Fortunately the dahlias at the furthest point from the house have grown huge and are visible over everything in between. The semicircular paved area by the glasshouse was another failed attempt at creating a seating area. Fortunately we don’t do a lot of sitting.
In other news, as they say; this pretty clematis is flowering. It was a seedling from one my mother grew aeons ago. My onions have done well, best I’ve ever grown, lifted on sunday. One sunflower survived the relentless ravages of the slugs. And I noticed yesterday that the yucca is about to flower for the first time. We must have had it fifteen years.
As ever I am indebted to Helen at https://patientgardener.wordpress.com/ for hosting the end of month meme. Doubtless she will post hers in due course and links to many others will get attached.
Well it’s done now, for better or worse. There’s no going back.
I have to admit to a degree of trepidation each year when the third week of August comes around and it is time to prune my Suntan apple. It has to be done; in a garden the size of mine there is no question of allowing it to grow unchecked. So I have a quick look at the RHS website to remind myself what I should be doing and then get stuck in.
Three leaves above the basal cluster for laterals, one leaf above the basal cluster for sub-laterals. Clear enough.

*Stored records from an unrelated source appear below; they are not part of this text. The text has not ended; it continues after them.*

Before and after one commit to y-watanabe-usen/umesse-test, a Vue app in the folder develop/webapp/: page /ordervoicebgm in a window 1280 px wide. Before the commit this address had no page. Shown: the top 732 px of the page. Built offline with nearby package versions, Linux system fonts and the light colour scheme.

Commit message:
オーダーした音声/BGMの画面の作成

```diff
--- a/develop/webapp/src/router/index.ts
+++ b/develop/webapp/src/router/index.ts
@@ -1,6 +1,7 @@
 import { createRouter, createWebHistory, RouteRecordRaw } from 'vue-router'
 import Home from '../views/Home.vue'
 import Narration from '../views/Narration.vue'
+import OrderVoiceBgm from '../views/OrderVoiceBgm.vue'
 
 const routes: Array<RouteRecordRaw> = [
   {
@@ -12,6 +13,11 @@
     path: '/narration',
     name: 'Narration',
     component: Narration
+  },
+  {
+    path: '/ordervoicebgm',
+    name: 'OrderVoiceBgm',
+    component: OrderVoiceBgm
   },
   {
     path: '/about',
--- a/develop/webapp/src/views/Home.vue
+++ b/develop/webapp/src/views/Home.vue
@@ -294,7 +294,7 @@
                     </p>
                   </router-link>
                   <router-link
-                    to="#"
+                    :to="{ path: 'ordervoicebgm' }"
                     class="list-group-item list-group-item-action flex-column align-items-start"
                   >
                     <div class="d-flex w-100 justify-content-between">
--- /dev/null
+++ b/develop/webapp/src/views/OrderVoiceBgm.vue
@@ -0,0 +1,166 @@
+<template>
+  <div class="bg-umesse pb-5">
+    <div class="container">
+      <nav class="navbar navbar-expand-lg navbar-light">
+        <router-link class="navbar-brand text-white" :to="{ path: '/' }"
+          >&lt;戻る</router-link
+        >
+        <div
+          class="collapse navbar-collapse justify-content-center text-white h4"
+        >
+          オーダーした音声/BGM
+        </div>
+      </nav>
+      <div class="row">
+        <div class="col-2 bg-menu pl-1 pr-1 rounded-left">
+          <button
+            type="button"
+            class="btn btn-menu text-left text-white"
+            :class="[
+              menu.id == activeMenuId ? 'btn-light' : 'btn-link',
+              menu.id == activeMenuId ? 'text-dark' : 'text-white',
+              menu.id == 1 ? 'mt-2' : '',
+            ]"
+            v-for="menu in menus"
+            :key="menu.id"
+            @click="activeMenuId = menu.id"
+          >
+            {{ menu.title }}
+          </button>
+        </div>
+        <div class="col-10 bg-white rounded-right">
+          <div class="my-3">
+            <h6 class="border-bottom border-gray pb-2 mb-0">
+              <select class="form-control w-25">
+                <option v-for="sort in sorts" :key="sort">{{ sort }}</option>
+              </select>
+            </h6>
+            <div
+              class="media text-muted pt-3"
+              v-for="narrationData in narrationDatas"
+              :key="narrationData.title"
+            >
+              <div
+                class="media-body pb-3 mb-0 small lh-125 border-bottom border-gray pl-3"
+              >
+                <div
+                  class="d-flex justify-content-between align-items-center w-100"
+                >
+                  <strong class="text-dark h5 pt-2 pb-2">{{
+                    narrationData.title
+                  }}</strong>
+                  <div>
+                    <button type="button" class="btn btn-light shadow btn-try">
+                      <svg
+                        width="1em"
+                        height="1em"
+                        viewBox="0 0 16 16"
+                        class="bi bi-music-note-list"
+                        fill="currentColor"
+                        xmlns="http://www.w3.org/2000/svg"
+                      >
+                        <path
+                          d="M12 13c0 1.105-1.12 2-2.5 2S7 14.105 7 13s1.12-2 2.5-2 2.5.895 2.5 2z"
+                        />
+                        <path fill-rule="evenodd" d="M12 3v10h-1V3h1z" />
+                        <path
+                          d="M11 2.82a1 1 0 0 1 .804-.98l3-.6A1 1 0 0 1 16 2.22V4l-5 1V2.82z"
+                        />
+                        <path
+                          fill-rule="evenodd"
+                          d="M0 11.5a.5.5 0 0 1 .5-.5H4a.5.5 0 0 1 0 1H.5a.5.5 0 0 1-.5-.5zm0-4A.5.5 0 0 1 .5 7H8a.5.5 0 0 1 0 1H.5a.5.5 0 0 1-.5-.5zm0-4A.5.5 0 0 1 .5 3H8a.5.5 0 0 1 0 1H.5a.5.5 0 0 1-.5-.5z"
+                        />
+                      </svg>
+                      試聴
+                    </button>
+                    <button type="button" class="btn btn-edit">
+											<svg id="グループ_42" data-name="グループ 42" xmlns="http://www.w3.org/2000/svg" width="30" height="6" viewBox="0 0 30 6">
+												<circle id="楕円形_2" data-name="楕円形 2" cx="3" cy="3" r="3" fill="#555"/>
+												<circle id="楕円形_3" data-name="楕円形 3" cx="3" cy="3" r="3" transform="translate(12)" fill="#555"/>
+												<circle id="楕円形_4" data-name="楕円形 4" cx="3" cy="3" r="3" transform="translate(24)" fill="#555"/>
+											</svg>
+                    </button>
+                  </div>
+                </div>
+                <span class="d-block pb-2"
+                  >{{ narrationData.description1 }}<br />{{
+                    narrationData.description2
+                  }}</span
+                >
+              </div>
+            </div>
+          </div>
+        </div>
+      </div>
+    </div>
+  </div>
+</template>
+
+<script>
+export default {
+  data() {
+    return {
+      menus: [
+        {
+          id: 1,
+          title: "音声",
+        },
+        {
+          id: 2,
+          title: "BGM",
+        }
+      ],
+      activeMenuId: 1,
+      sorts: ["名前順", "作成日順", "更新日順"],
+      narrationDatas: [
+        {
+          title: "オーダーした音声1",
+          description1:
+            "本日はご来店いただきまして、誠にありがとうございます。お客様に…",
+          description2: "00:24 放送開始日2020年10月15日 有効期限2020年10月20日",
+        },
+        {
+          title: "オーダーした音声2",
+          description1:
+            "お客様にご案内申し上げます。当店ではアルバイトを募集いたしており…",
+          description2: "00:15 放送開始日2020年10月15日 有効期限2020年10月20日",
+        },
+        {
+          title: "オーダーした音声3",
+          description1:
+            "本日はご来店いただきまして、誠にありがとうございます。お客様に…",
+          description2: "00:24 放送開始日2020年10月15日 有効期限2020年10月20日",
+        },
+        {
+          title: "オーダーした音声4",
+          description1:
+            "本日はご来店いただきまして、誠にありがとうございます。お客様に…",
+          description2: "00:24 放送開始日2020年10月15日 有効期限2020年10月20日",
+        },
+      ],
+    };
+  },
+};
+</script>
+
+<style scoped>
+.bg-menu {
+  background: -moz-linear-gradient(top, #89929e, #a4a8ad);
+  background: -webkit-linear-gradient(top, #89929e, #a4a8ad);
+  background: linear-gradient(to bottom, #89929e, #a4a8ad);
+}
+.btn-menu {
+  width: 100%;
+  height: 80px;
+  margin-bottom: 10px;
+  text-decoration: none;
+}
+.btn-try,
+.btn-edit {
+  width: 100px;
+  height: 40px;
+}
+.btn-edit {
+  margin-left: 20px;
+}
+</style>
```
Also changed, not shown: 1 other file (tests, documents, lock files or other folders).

No it isn’t! There is no line marked on a shoot to say “the basal cluster ends here”. There is no clear difference between laterals and sub-laterals. In truth it doesn’t matter that much. I know that now because I have been through this for four years now and the tree flowers beautifully. I don’t get a lot of fruit, but that is not because of my pruning.
The first pass is from the ground, cutting everything I can reach. It’s not a great deal, perhaps a third. Then out comes the stepladder, from which I can just about reach the rest. I end up with a fair sized pile of prunings on the floor.
Those prunings represent reduced leaf area, which translates to reduced vigour in the tree, favouring production of flowers rather than growth. I live in Cornwall and our climate certainly encourages lots of growth, so there is an element of compensating for that in what I do. The timing is important, doing it now should mean little or no new growth before the tree drops its leaves and goes dormant. Doing it later reduces the effectiveness of the treatment.
The lack of fruit is down to poor pollination. Suntan is a late flowerer and Until last winter I had nothing flowering at the same time. I have now planted Newton Wonder and Lanes Prince Albert, which should in time rectify the situation, as well as providing me with cooking apples. Those I shall try and grow as spindle trees, curtailing vigour by tying down their laterals. I shall also graft a few bits onto my “family” tree, which is behind Suntan in the picture, and possibly onto Suntan itself. Then if they grow too big I can get rid of them.